|Dumaresq Street & Gwydir Highway intersection, Glen Innes NSW 2370
Christmas in Glen Innes
We were lucky enough to be staying in Glen Innes over Christmas in 2019. It’s always great to see how different towns celebrate Christmas locally. I always dig around to see what I can find happening in the region as Christmas approaches.
Here are three additional things to do in Glen Innes if you’re visiting during Christmas time.
Christmas in the Highlands Festival
Held at the end of November each year, Christmas In The Highlands is where the Main Street of the town comes alive with the Christmas spirit to bring in the festive season.
It starts at 6.00 pm (dates change from year to year) with themed events near the Town Hall. Late-night shopping is lined up with food for sale and the local Christmas Markets along the street.
The Red Cross Christmas Tree Exhibition opens its doors, while the Christmas decorations in the Town Square are unveiled for all to see.
The kids can meet Santa at The Shop in Glen to pass on their Christmas wishes and enjoy the official turning on of the town Christmas tree lights.
|Christmas in the Highlands
|Time & Date
|6 pm – 9 pm
End of November – check website for dates
|Grey Street, Glen Innes NSW 2370
Red Cross Christmas Tree Display
The Australian Red Cross (Glen Innes Branch) host their annual Christmas Tree Display in the Town Hall each December. It usually opens on the night of the Christmas in the Highlands event.
Local families and community groups are all welcome to submit an entry of a creative Christmas Tree to be added to the display. Entering a tree into the display is free. There were 50 entrants when we visited!
The Red Cross raise funds via admission fees, viewers voting for their favourite tree ($1 per vote) and selling raffle tickets for locally donated prizes. There are cash prizes for the entrants who win 1st and 2nd in each category!
Christmas Tree Competition Entrant Categories:
- Family/ Individual
- Club, Agency, Community Group
- High School
- School Years 3-6
- School Years K-2
- School Years K-6
- Small Schools Years K-6
- School K-6 Interest Groups
- Preschool/ Family Daycare/ Childcare
|Red Cross Christmas Tree Display
|• Adult – $2
• Concession – $1
• Children – FREE
|$1 per vote (optional)
|Glen Innes Town Hall
265 Grey Street, Glen Innes NSW 2370
Local Christmas Lights
One of our family traditions is to drive around in the nights leading up to Christmas and check out some of the local houses that have been decorated with Christmas lights.
As Glen Innes is only a fairly small town, there weren’t a huge number of houses lit up for Christmas and we were disappointed to find that some of the ones on the list didn’t have them switched on early in December.
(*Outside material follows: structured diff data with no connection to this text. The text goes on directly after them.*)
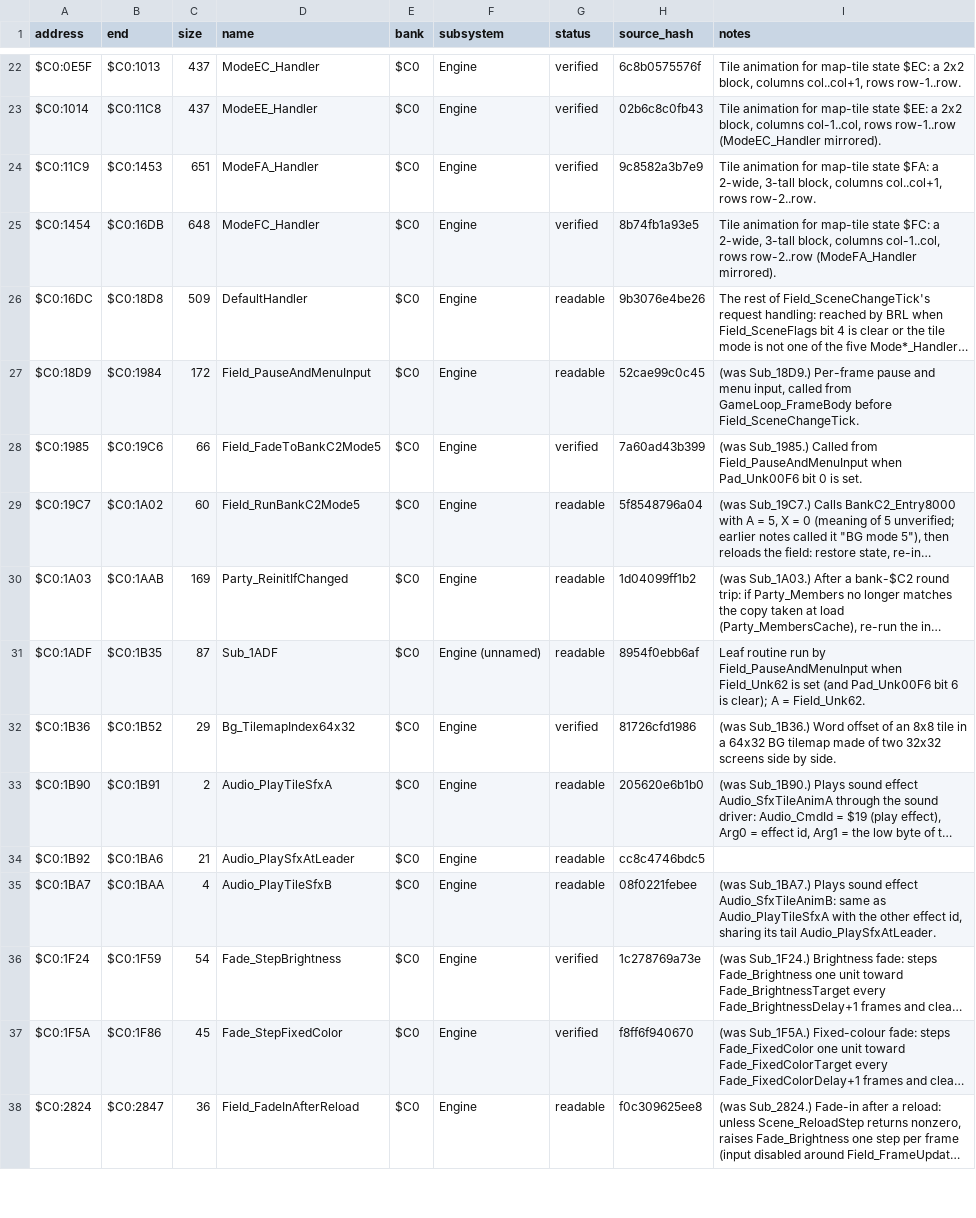
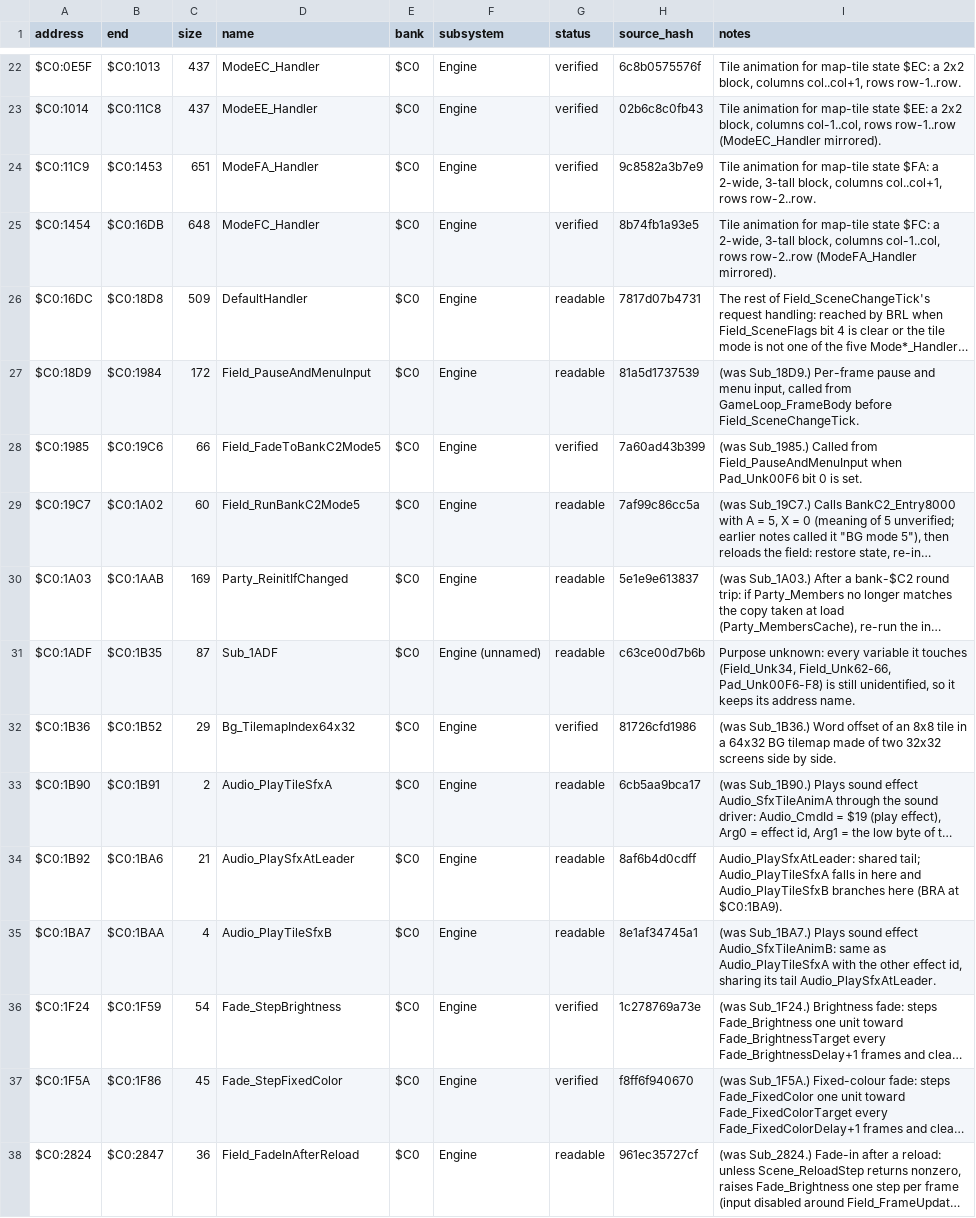
Before and after one commit to ThisIsAkill/ChronoRET, a CSV file: symbols/functions.csv, drawn as a sheet; only a part is shown, gaps mark what is left out; long unchanged cells end in …; the diff covers the shown part only; the diff names each change by its address in the sheet, - before the commit and + after, or states it on an @@ line.

Commit message:
readability: bank $C0 headers state exit state and full callers per independent review
Oam_BuildShadow's PV_ labels become Oam_*, raw-address and misleading
local labels in the sprite code are renamed, Sub_1ADF is marked as of
unknown purpose.

```diff
--- a/symbols/functions.csv
+++ b/symbols/functions.csv
-H26 (source_hash): 9b3076e4be26
+H26 (source_hash): 7817d07b4731
-H27 (source_hash): 52cae99c0c45
+H27 (source_hash): 81a5d1737539
-H29 (source_hash): 5f8548796a04
+H29 (source_hash): 7af99c86cc5a
-H30 (source_hash): 1d04099ff1b2
+H30 (source_hash): 5e1e9e613837
-H31 (source_hash): 8954f0ebb6af
+H31 (source_hash): c63ce00d7b6b
-I31 (notes): Leaf routine run by Field_PauseAndMenuInput when Field_Unk62 is set (and Pad_Unk00F6 bit 6 is clear); A = Field_Unk62.
+I31 (notes): Purpose unknown: every variable it touches (Field_Unk34, Field_Unk62-66, Pad_Unk00F6-F8) is still unidentified, so it keeps its address name.
-H33 (source_hash): 205620e6b1b0
+H33 (source_hash): 6cb5aa9bca17
-H34 (source_hash): cc8c4746bdc5
+H34 (source_hash): 8af6b4d0cdff
-I34 (notes): (empty)
+I34 (notes): Audio_PlaySfxAtLeader: shared tail; Audio_PlayTileSfxA falls in here and Audio_PlayTileSfxB branches here (BRA at $C0:1BA9).
-H35 (source_hash): 08f0221febee
+H35 (source_hash): 8e1af34745a1
-H38 (source_hash): f0c309625ee8
+H38 (source_hash): 961ec35727cf
```
Also changed, not shown: 69 edited cells elsewhere in this file, 6 other files.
However when we went for a look on Christmas Eve there were plenty more to see.
Check out the Christmas Lights Glen Innes Facebook group for updates and street addresses.
Hopefully you’re now feeling inspired with lots of things to do in Glen Innes! If you’re doing other travel throughout NSW, be sure to download the Big Things Checklist (below) and see how many you can tick off during your travels.
NSW & ACT Big Things Checklist
Collect over 130 Big Things as you travel through NSW & ACT!
- 20-page checklist
- Pre-filled with 130+ Big Things
- Categorised into 13 regions
- NSW & ACT Regional Map
- Full street addresses